PROBLEM DETAILS: Search the entries for the word "gray". Copy every line that holds it.

DATASET CONTENT:
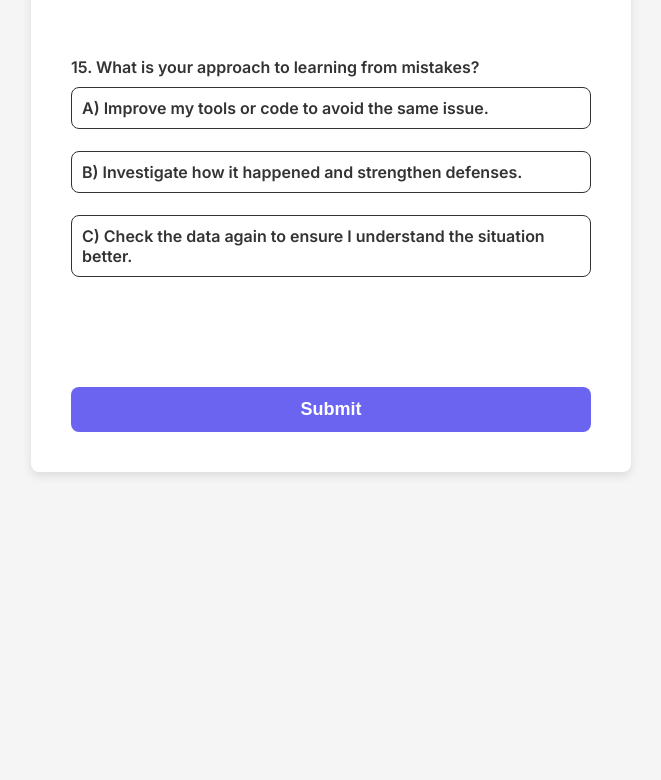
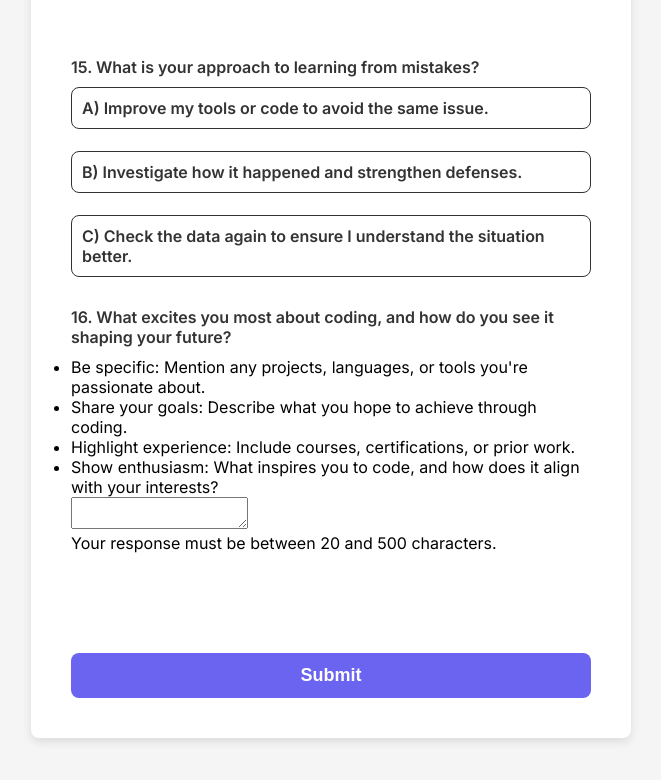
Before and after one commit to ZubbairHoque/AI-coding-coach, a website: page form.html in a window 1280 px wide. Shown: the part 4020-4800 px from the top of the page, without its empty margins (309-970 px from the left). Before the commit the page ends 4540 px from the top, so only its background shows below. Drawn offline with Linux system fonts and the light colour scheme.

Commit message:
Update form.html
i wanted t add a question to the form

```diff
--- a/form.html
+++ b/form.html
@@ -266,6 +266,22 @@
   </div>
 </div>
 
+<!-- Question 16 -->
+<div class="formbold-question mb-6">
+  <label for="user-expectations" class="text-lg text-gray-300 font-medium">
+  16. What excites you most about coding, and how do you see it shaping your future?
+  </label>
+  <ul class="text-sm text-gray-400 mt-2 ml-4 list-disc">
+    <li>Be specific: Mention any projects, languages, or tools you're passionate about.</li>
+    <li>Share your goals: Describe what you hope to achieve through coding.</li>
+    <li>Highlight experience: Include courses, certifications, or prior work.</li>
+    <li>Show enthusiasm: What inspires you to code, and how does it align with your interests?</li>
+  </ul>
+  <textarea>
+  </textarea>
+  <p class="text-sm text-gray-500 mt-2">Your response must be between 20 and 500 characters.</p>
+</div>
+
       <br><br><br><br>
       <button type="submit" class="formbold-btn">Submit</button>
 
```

RESPONSE AREA:
+  <label for="user-expectations" class="text-lg text-gray-300 font-medium">
+  <ul class="text-sm text-gray-400 mt-2 ml-4 list-disc">
+  <p class="text-sm text-gray-500 mt-2">Your response must be between 20 and 500 characters.</p>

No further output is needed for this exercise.